“Our dogs’ disease problems are increasing on a par with their increasing consumption of processed and cooked foods … dog food manufacturers take useless waste from the human food industry and sell it as dog food. Why do they bother? Advertising implies that they are there to promote the health of dogs. Their primary concern is in fact profit. The laws which govern dog food production do not require it to promote health, reproduction, growth or longevity”
If one cares about dogs it is very easy to get worked up about the processed dog food industry. It is a scandal waiting to happen. The only difference between this situation and what occurred with tobacco, asbestos, powdered milk formula, fast food and all the other consumer campaigns that have led to major changes is that the victims of the processed dog food industry can’t speak for themselves.
It’s all about profit
It isn’t just that the legislation doesn’t consider canine health; it is entirely skewed in the manufacturers’ favour. As you can see from the quotes above, they can put in almost any ingredient they want (providing it doesn’t actually poison the dog) and can be misleading in what they tell consumers. How did this happen? Since the industry came into being, manufacturers have managed to persuade both the public and legislators that they are experts and can be trusted. They have used clever marketing techniques and veterinary endorsements to great effect and have been much aided by consumer demand for convenience.

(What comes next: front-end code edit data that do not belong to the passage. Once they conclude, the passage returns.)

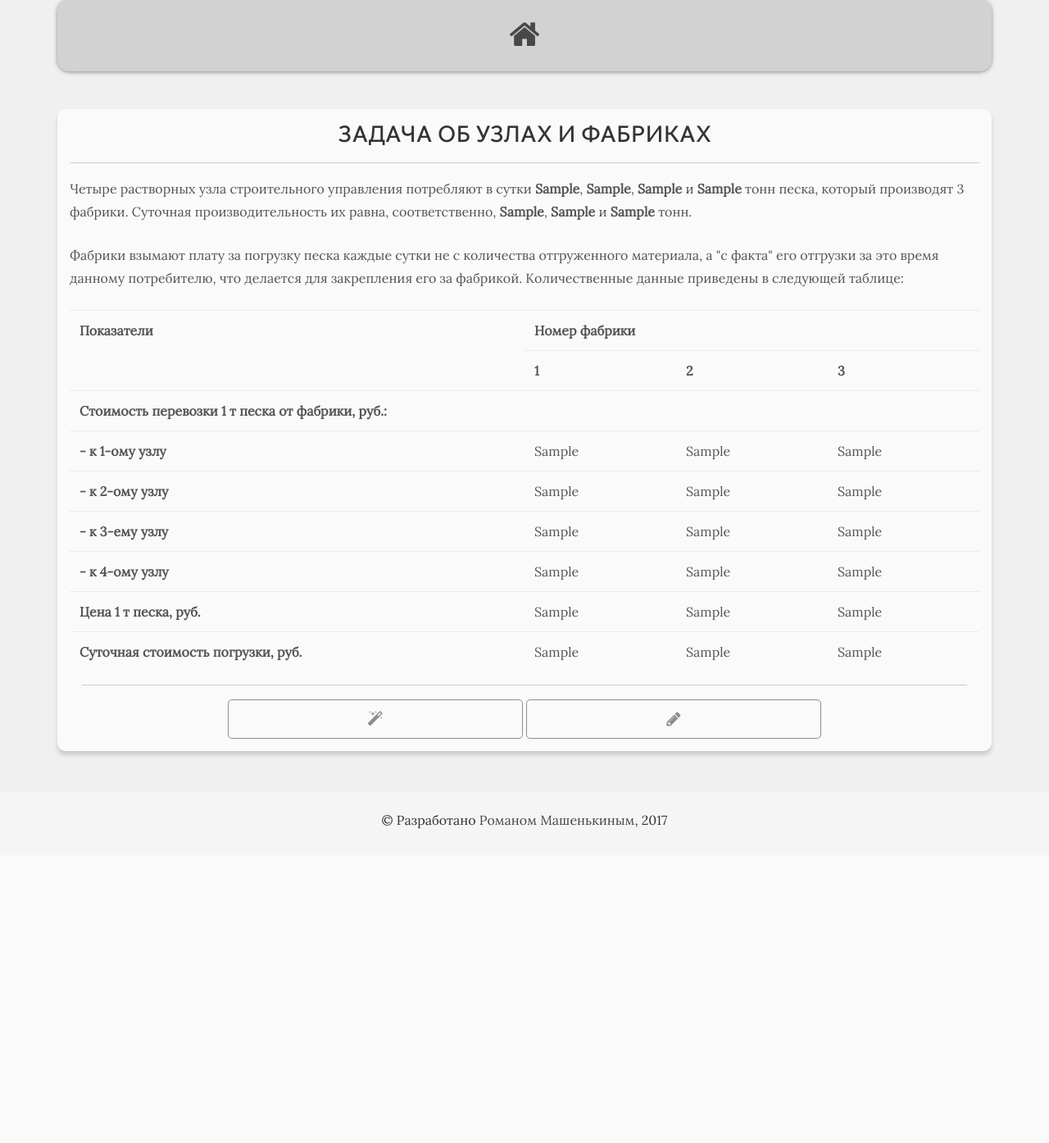
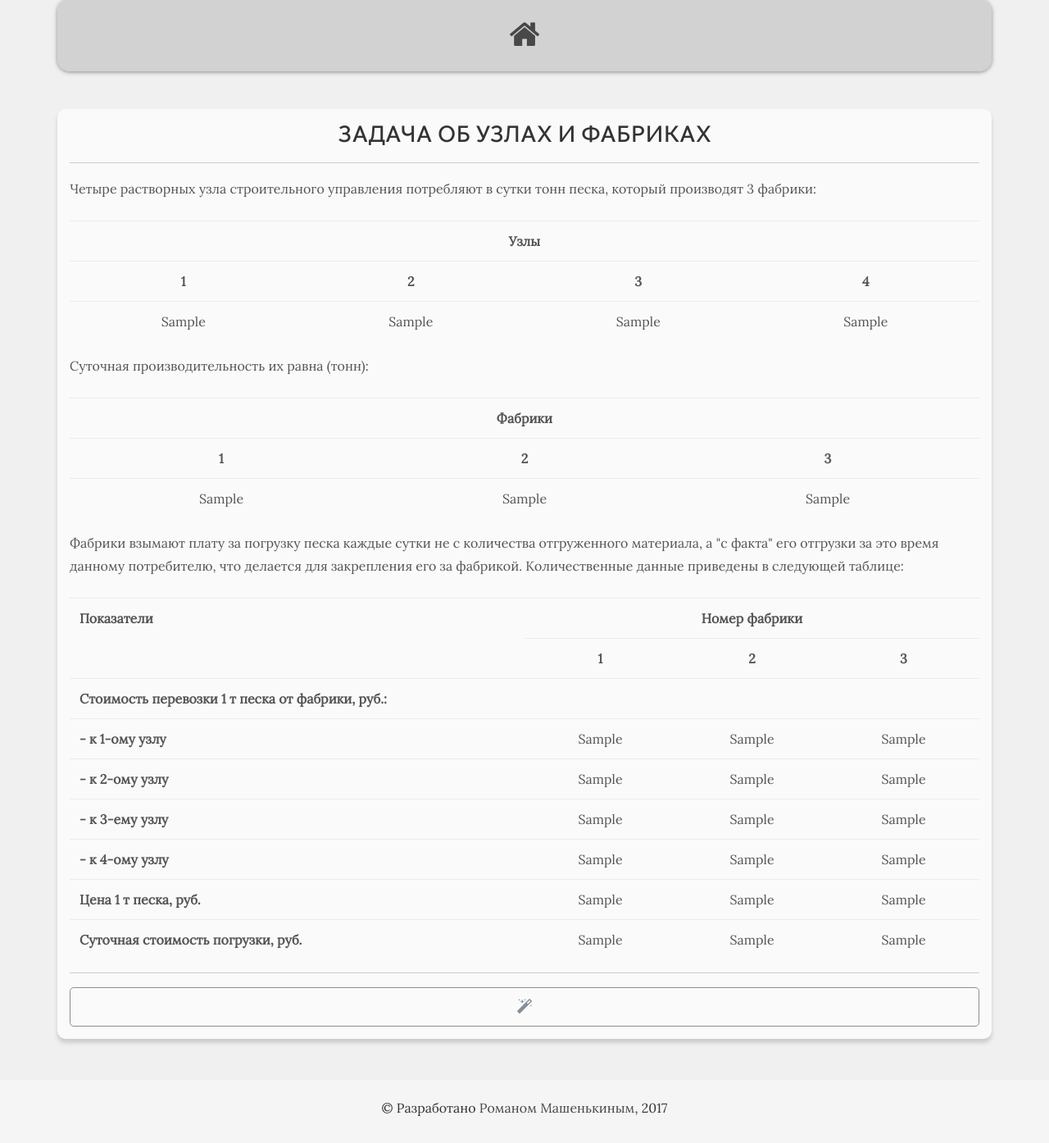
Before and after one commit to GUSAR1T0/TransportationProblem, a Django app: template templates/main.html in a window 1280 px wide. Shown: the part 132-1526 px from the top of the page at 82% size. Before the commit the page ends 1143 px from the top, so only its background shows below. Run offline with Django 3.2, Linux system fonts and the light colour scheme; the template is opened without the code that fills it: most values are stand-ins (such as "Sample title", 1, 10 or a date in 2020); some libraries are stand-ins or nearby versions.

Commit message:
Add main page with description of transportation problem
Signed-off-by: Roman Mashenkin <xromash@vxdesign.store>

```diff
--- a/templates/main.html
+++ b/templates/main.html
@@ -8,13 +8,58 @@
                     <h3 align="center">ЗАДАЧА ОБ УЗЛАХ И ФАБРИКАХ</h3>
                     <hr>
                     <p>
-                        Четыре растворных узла строительного управления потребляют в сутки
-                        <strong>{{ constants.CONSUMPTION.0 }}</strong>, <strong>{{ constants.CONSUMPTION.1 }}</strong>,
-                        <strong>{{ constants.CONSUMPTION.2 }}</strong> и <strong>{{ constants.CONSUMPTION.3 }}</strong>
-                        тонн песка, который производят 3 фабрики. Суточная производительность их равна, соответственно,
-                        <strong>{{ constants.PRODUCTIVITY.0 }}</strong>, <strong>{{ constants.PRODUCTIVITY.1 }}</strong>
-                        и <strong>{{ constants.PRODUCTIVITY.2 }}</strong> тонн.
+                        Четыре растворных узла строительного управления потребляют в сутки тонн песка, который
+                        производят 3 фабрики:
                     </p>
+                    <table class="table table-hover" width="100%">
+                        <tr>
+                            <th colspan="4" scope="colgroup" style="text-align: center">Узлы</th>
+                        </tr>
+                        <tr>
+                            <th scope="colgroup" style="text-align: center">1</th>
+                            <th scope="colgroup" style="text-align: center">2</th>
+                            <th scope="colgroup" style="text-align: center">3</th>
+                            <th scope="colgroup" style="text-align: center">4</th>
+                        </tr>
+                        <tr>
+                            <td style="text-align: center" contenteditable>
+                            {{ constants.CONSUMPTION.0 }}
+                            </td>
+                            <td style="text-align: center" contenteditable>
+                            {{ constants.CONSUMPTION.1 }}
+                            </td>
+                            <td style="text-align: center" contenteditable>
+                            {{ constants.CONSUMPTION.2 }}
+                            </td>
+                            <td style="text-align: center" contenteditable>
+                            {{ constants.CONSUMPTION.3 }}
+                            </td>
+                        </tr>
+                    </table>
+                    <p>
+                    Суточная производительность их равна (тонн):
+                    </p>
+                    <table class="table table-hover" width="100%">
+                        <tr>
+                            <th colspan="3" scope="colgroup" style="text-align: center">Фабрики</th>
+                        </tr>
+                        <tr>
+                            <th scope="colgroup" style="text-align: center">1</th>
+                            <th scope="colgroup" style="text-align: center">2</th>
+                            <th scope="colgroup" style="text-align: center">3</th>
+                        </tr>
+                        <tr>
+                            <td style="text-align: center" contenteditable>
+                            {{ constants.PRODUCTIVITY.0 }}
+                            </td>
+                            <td style="text-align: center" contenteditable>
+                            {{ constants.PRODUCTIVITY.1 }}
+                            </td>
+                            <td style="text-align: center" contenteditable>
+                            {{ constants.PRODUCTIVITY.2 }}
+                            </td>
+                        </tr>
+                    </table>
                     <p>
                         Фабрики взымают плату за погрузку песка каждые сутки не с количества отгруженного материала, а
                         "с факта" его отгрузки за это время данному потребителю, что делается для закрепления его за
@@ -23,12 +68,12 @@
                     <table class="table table-hover" width="100%">
                         <tr>
                             <th rowspan="2">Показатели</th>
-                            <th colspan="3" scope="colgroup">Номер фабрики</th>
+                            <th colspan="3" scope="colgroup" style="text-align: center">Номер фабрики</th>
                         </tr>
                         <tr>
-                            <th scope="colgroup">1</th>
-                            <th scope="colgroup">2</th>
-                            <th scope="colgroup">3</th>
+                            <th scope="colgroup" style="text-align: center">1</th>
+                            <th scope="colgroup" style="text-align: center">2</th>
+                            <th scope="colgroup" style="text-align: center">3</th>
                         </tr>
                         <tr>
                             <th scope="row" width="50%">Стоимость перевозки 1 т песка от фабрики, руб.:</th>
@@ -38,50 +83,45 @@
                         </tr>
                         <tr>
                             <th scope="row" width="50%">- к 1-ому узлу</th>
-                            <td>{{ constants.FIRST_NODE.0 }}</td>
-                            <td>{{ constants.FIRST_NODE.1 }}</td>
-                            <td>{{ constants.FIRST_NODE.2 }}</td>
+                            <td style="text-align: center" contenteditable>{{ constants.FIRST_NODE.0 }}</td>
+                            <td style="text-align: center" contenteditable>{{ constants.FIRST_NODE.1 }}</td>
+                            <td style="text-align: center" contenteditable>{{ constants.FIRST_NODE.2 }}</td>
                         </tr>
                         <tr>
                             <th scope="row" width="50%">- к 2-ому узлу</th>
-                            <td>{{ constants.SECOND_NODE.0 }}</td>
-                            <td>{{ constants.SECOND_NODE.1 }}</td>
-                            <td>{{ constants.SECOND_NODE.2 }}</td>
+                            <td style="text-align: center" contenteditable>{{ constants.SECOND_NODE.0 }}</td>
+                            <td style="text-align: center" contenteditable>{{ constants.SECOND_NODE.1 }}</td>
+                            <td style="text-align: center" contenteditable>{{ constants.SECOND_NODE.2 }}</td>
                         </tr>
                         <tr>
                             <th scope="row" width="50%">- к 3-ему узлу</th>
-                            <td>{{ constants.THIRD_NODE.0 }}</td>
-                            <td>{{ constants.THIRD_NODE.1 }}</td>
-                            <td>{{ constants.THIRD_NODE.2 }}</td>
+                            <td style="text-align: center" contenteditable>{{ constants.THIRD_NODE.0 }}</td>
+                            <td style="text-align: center" contenteditable>{{ constants.THIRD_NODE.1 }}</td>
+                            <td style="text-align: center" contenteditable>{{ constants.THIRD_NODE.2 }}</td>
                         </tr>
                         <tr>
                             <th scope="row" width="50%">- к 4-ому узлу</th>
-                            <td>{{ constants.FOURTH_NODE.0 }}</td>
-                            <td>{{ constants.FOURTH_NODE.1 }}</td>
-                            <td>{{ constants.FOURTH_NODE.2 }}</td>
+                            <td style="text-align: center" contenteditable>{{ constants.FOURTH_NODE.0 }}</td>
+                            <td style="text-align: center" contenteditable>{{ constants.FOURTH_NODE.1 }}</td>
+                            <td style="text-align: center" contenteditable>{{ constants.FOURTH_NODE.2 }}</td>
                         </tr>
                         <tr>
                             <th scope="row" width="50%">Цена 1 т песка, руб.</th>
-                            <td>{{ constants.COST_OF_ONE_TON.0 }}</td>
-                            <td>{{ constants.COST_OF_ONE_TON.1 }}</td>
-                            <td>{{ constants.COST_OF_ONE_TON.2 }}</td>
+                            <td style="text-align: center" contenteditable>{{ constants.COST_OF_ONE_TON.0 }}</td>
+                            <td style="text-align: center" contenteditable>{{ constants.COST_OF_ONE_TON.1 }}</td>
+                            <td style="text-align: center" contenteditable>{{ constants.COST_OF_ONE_TON.2 }}</td>
                         </tr>
                         <tr>
                             <th scope="row" width="50%">Суточная стоимость погрузки, руб.</th>
-                            <td>{{ constants.DAILY_COST_OF_GOODS_LOADING.0 }}</td>
-                            <td>{{ constants.DAILY_COST_OF_GOODS_LOADING.1 }}</td>
-                            <td>{{ constants.DAILY_COST_OF_GOODS_LOADING.2 }}</td>
+                            <td style="text-align: center" contenteditable>{{ constants.DAILY_COST_OF_GOODS_LOADING.0 }}</td>
+                            <td style="text-align: center" contenteditable>{{ constants.DAILY_COST_OF_GOODS_LOADING.1 }}</td>
+                            <td style="text-align: center" contenteditable>{{ constants.DAILY_COST_OF_GOODS_LOADING.2 }}</td>
                         </tr>
                     </table>
-                    <div class="col-12" align="center">
-                        <hr>
-                        <a class="btn btn-outline-secondary btn-lg col-4" href="/solve/">
-                            <i class="fa fa-magic" aria-hidden="true"></i>
-                        </a>
-                        <a class="btn btn-outline-secondary btn-lg col-4" href="/prepare/">
-                            <i class="fa fa-pencil" aria-hidden="true"></i>
-                        </a>
-                    </div>
+                    <hr>
+                    <a class="btn btn-outline-secondary btn-lg btn-block" href="/solve/">
+                        <i class="fa fa-magic" aria-hidden="true"></i>
+                    </a>
                 </div>
             </div>
         </div>
```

It also helps that for many years the industry has been dominated by five multinational corporations, which between them control around 80% of the worldwide market. They are Nestlé’s (Purina, Bakers &c.), Del Monte (the Heinz range of pet foods), MasterFoods/Mars (Royal Canin, Pedigree &c.), Procter & Gamble (Iams, Eukanuba &c.) and Colgate-Palmolive (Hill’s Science Diet, Nature’s Best &c.).
These companies lobby hard to ensure that their business interests aren’t disturbed by unhelpful legislation. Their biggest single market is the USA, where pet food accounts for $15 billion a year. But the UK market is still sizeable with over £1 billion a year spent on dog food alone.
It isn’t just the overall size of the market that makes it so attractive to manufacturers. Processed dog food is incredibly profitable. As one commentator pointed out:
“What most consumers don’t realise is that the pet food industry is an extension of the human food and agriculture industries. Pet food provides a convenient way for slaughterhouse offal, grains considered unfit for human consumption and similar waste products to be turned into profit”
Life expectancy of dogs on kibble versus those on raw
There’s an Australian study (quoted by Mogens Eliasen) in which it was demonstrated that a dog’s life expectancy increased by 30% when fed a raw, natural diet. Dogs that normally were expected to live until age 12 maintained a healthy life until they were 16 years old. This rather implies that dogs fed a processed food diet are leading shorter lives.